Hiding Behind Poetry

Self-portrait with high exposure

There are days when I still can’t believe that I actually have an online presence. That I actually have the courage to publish anything.

And truthfully, without a pseudonym, there’s a good chance that I wouln’t do so. I will list a couple of reasons below:

Issue 1: When Readers Think They Know You

All too often, people are completely and utterly unable to distinguish between a writer and his/her work. I “am” not the characters I write. I may be inspired to write them based on real life events from my own life – but those characters are children of my thoughts. They are not me.

The difficulty in making this distinction is obviously non-existing in the case of a reader who has never met me. They would have no way of knowing whether and how close I am approaching reality in my texts. And technically speaking; neither do friends or family. But they think that they know. And that is the cause of potential problems.

It is one thing when someone I don’t know writes to me on the internet, telling me that they interpret one of my pieces in a certain way (that is completely different to what I was envisioning). A whole other ball game is when people I actually know become upset because they think something is aimed at them, even though it isn’t.

I have found, personally, that a pseudonym goes a long way to protect against that – because people I know will usually assume it is part of a persona, and therefore not as “real”.

Issue 2: How Brand Oneself Without Branding Oneself?

I was never the self-promoting type in the first place. I would make a hideous salesperson. And in this day and age, it seems accepted that you need to brand yourself – more like a product than a human being. I was never comfortable with that.

At least to my mind, no reader should need to know me as a person in order to read my poetry. If you can’t read a poem without knowing the poet, there’s not much value in the poem – as far as I can see.

So, yeah, hiding behind a pseudonym doesn’t – in a sense – feel right, but it is simply the more practical solution.

The whole idea of advertising my work to people gives me the creeps. I don’t want to market poetry like a product to be sold. It isn’t conceived like that, and it just doesn’t feel natural to treat it as such.

Issue 3: “So You Write Love Poems?”

I don’t know whether this is because I am a woman, or because most people don’t have much clue about poetry at all besides “roses are red…”

I just know that it always rubbed me the wrong way.

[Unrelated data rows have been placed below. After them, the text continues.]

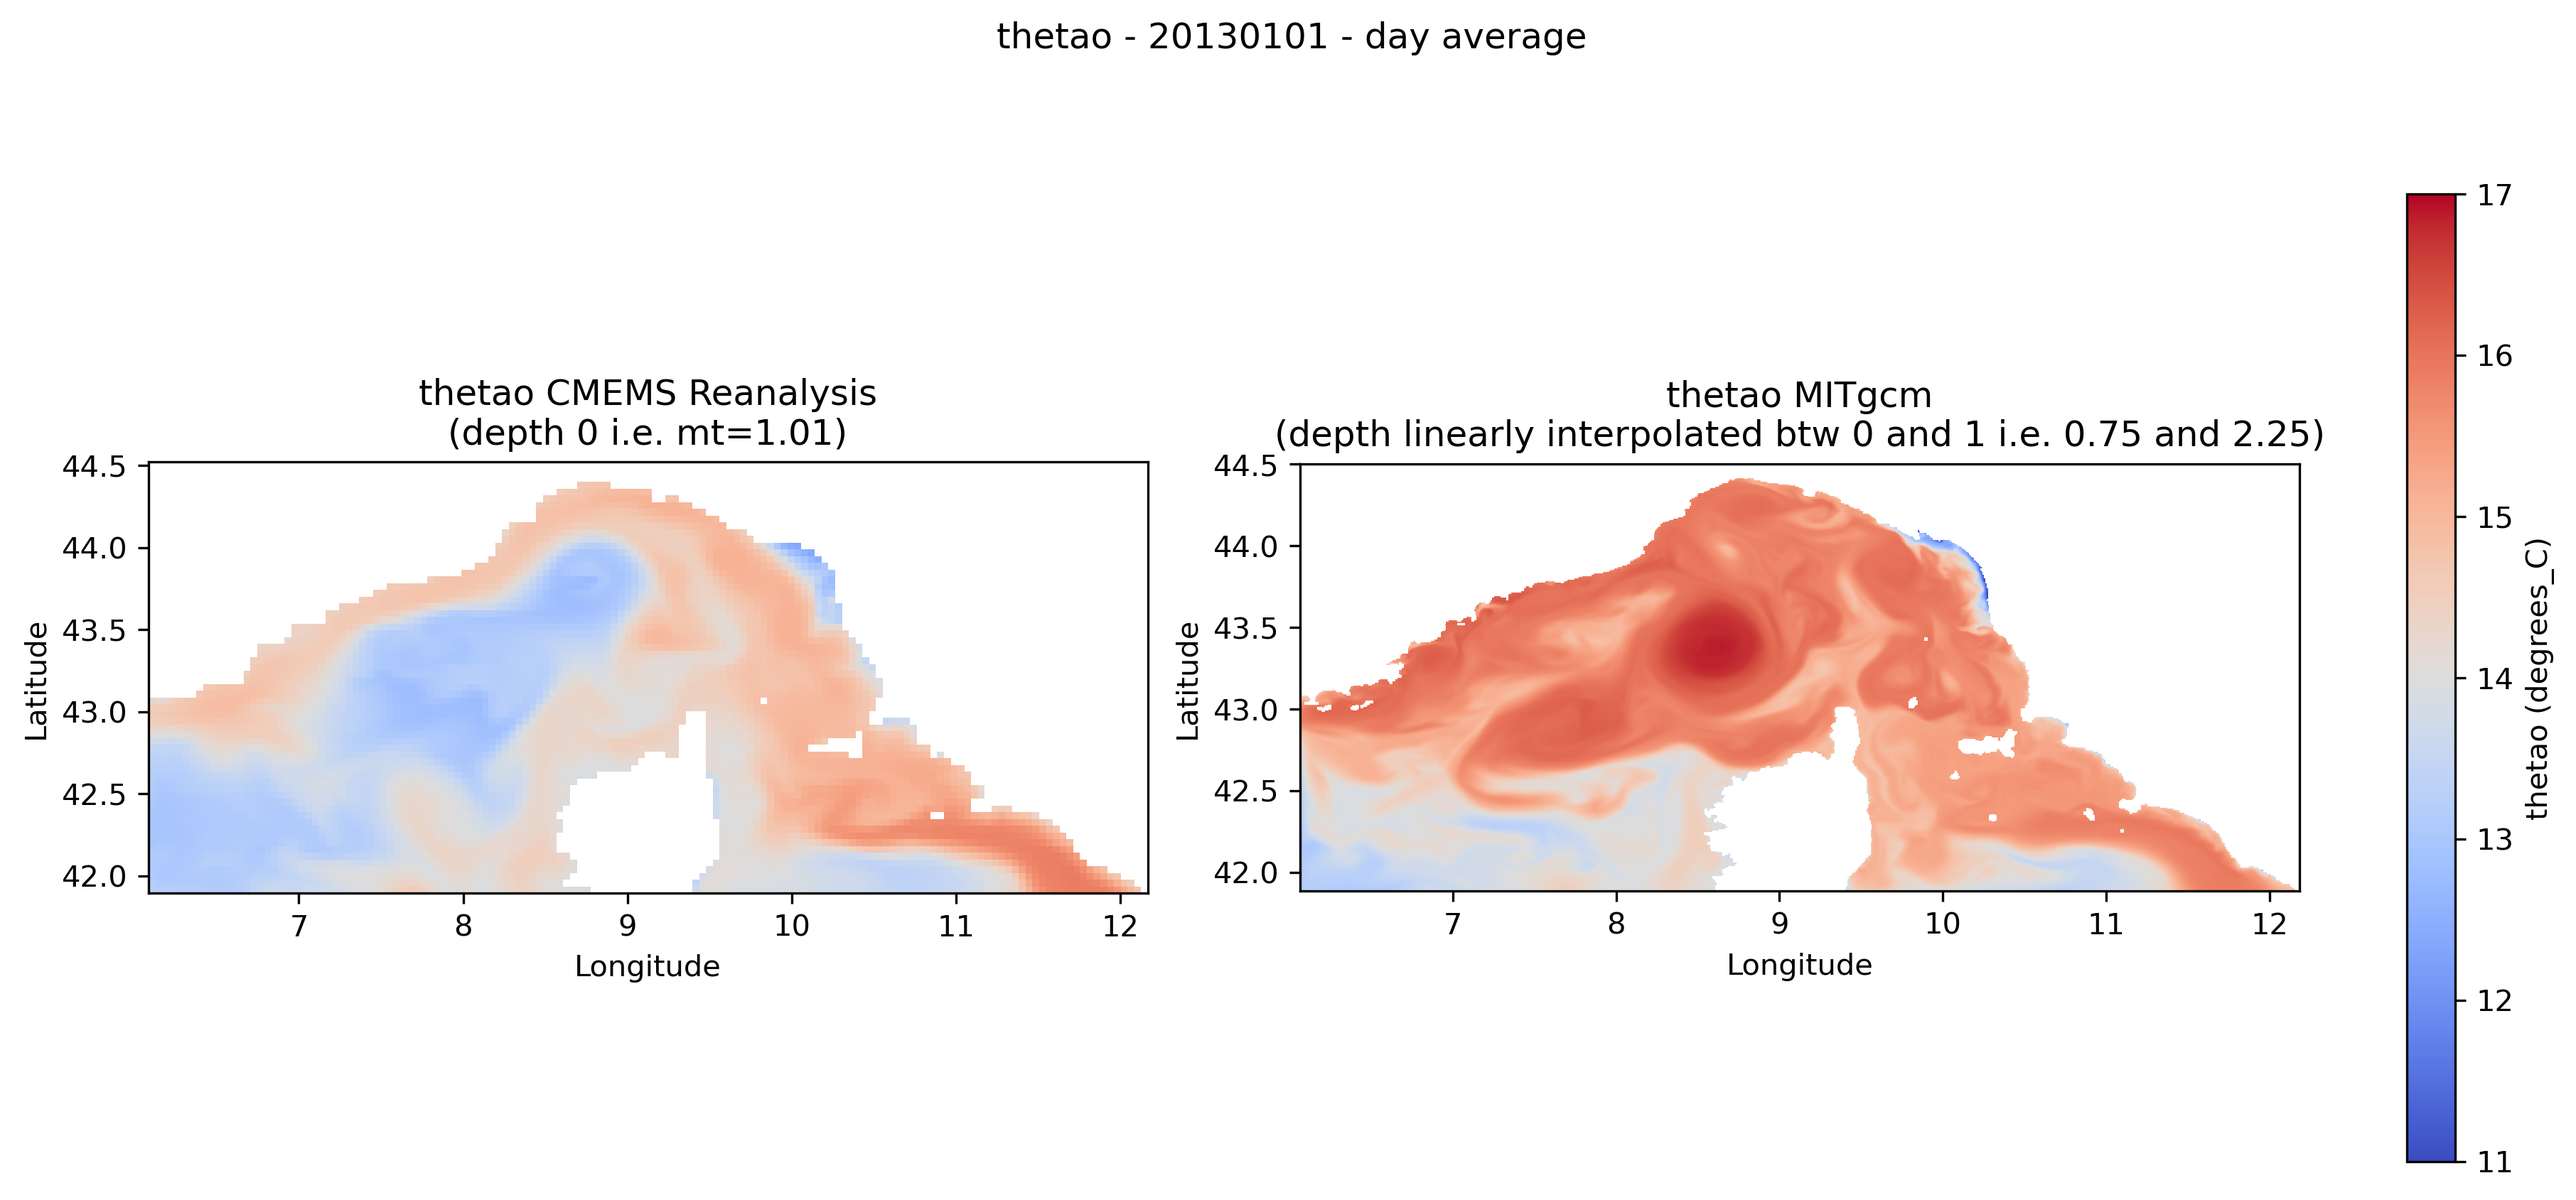
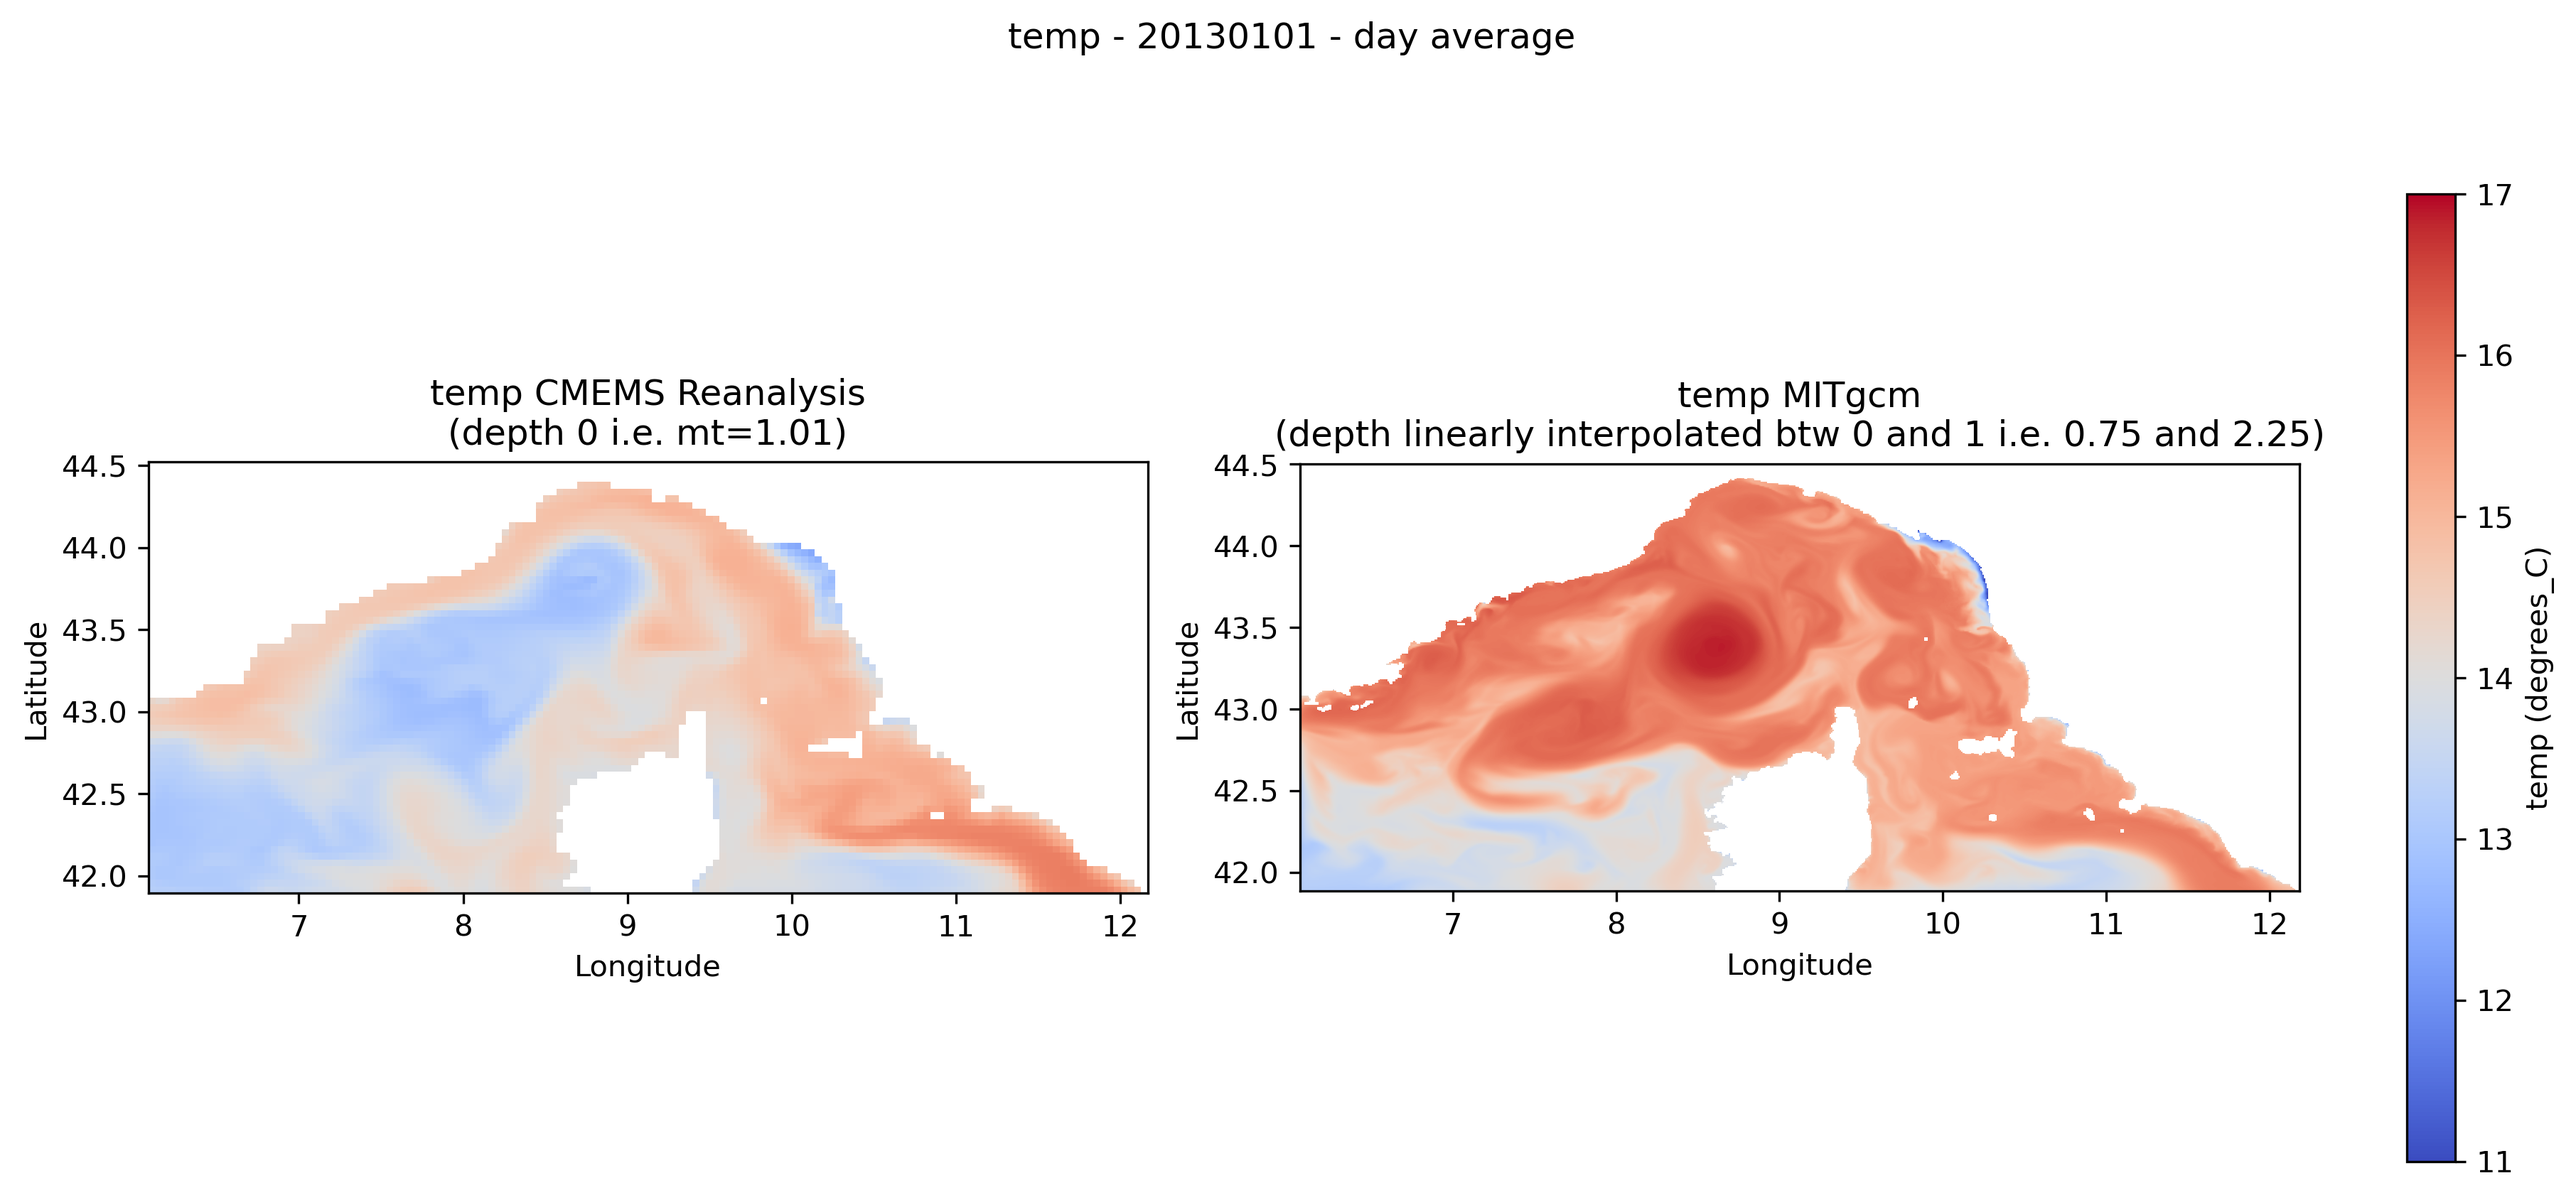
Adapted script for day map comparing thetao in cmems and mitgcm

diff --git a/scripts/map_cmems_mitgcm_var_day.py b/scripts/map_cmems_mitgcm_var_day.py
@@ -2,6 +2,21 @@
 ## Imports and setup
 # %%
 import matplotlib.pyplot as plt
+from IPython import get_ipython
+import sys
+from pathlib import Path
+
+# %% 
+## Get current working directory
+# cwd = my_sys_utilities.get_cwd()
+try:
+    get_ipython()  # Jupyter or IPython environment
+    cwd = Path.cwd()  # interactive window
+    if sys.stdin and sys.stdin.isatty():
+        cwd = str(Path(__file__).resolve().parent.parent)  # command line
+        sys.path.append(cwd)
+except NameError:
+    cwd = str(Path(__file__).resolve().parent.parent)  # command line
 
 # %% [markdown]
 ### Import local settings and liabraries
@@ -11,10 +26,6 @@ from lib import my_sys_utilities
 from lib import my_nc_utilities
 from lib import my_plot_utilities
 
-#%% [markdown]
-### Get current working directory
-#%%
-cwd = my_sys_utilities.get_cwd()
 
 #%% [markdown]
 ### Reload modules (comment for performance, uncomment for development i.e. when editing the modules)
@@ -32,7 +43,7 @@ target_date = my_sys_utilities.get_target_date(
     "YYYYMMDD",
 )
 target_var = my_sys_utilities.get_target_var(
-    "thetao",
+    "temp",
 )
 
 #%% [markdown]
@@ -129,7 +140,7 @@ cbar = fig.colorbar(
     c_rean_im, 
     ax=axs, 
     orientation="vertical", 
-    label=f"{target_var} ({m_ds.variables[target_var].units})", 
+    label=f"{target_var} ({m_ds.variables[spitbran_config.cfg_var_name[target_var]['c-rean']].units})", 
     shrink=0.8
 )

It felt like devaluing something I cared deeply about, and simultaneously saying that they didn’t believe me capable of more than wallowing in sentimentality.

After many times having had to explain to people that, no, I didn’t write “love poetry”, I just wrote poetry – and no, I wasn’t a “woman writer”, I was just a writer – I ended up so fed up with the whole thing that I deleted my first name and started using initials only, since my gender apparently made my poetry irrelevant or “cute” rather than serious, to some people.

Just Read the Poetry

Yeah, readers have minds of their own, and think what they want to think. And finding that they got something entirely different out of a poem than what you yourself thought of it, can be quite enlightening and fun.

But there can be reasons why plastering one’s own name all over the poems isn’t necessarily the best idea, and I have a handful. I value my privacy, and just don’t bother with the potential drama.

I always felt that I didn’t so much hide behind the pseudonym (which grew and changed organically over time BTW), as behind the poetry. The poetry became the face I didn’t show. And in a way, that feels more right. You shouldn’t need to see my face or hear my name. You should read the poetry, and immerse yourselves in that – and get whatever comes natural to you based on your knowledge and experience out of it – without me getting in the way.

So, yeah, I hide behind the poetry – and let it speak for itself. It might as well do so, since it absolutely demanded to be written in the first place. It must mean it has something it wants to say, I guess.

Published By: K-M Skalkenæs

K-M Skalkenæs is a Danish poet, writer and pictorial artist. She both writes her own original poetry in English and Danish, and translates poetry from the Scandinavian languages and German into English.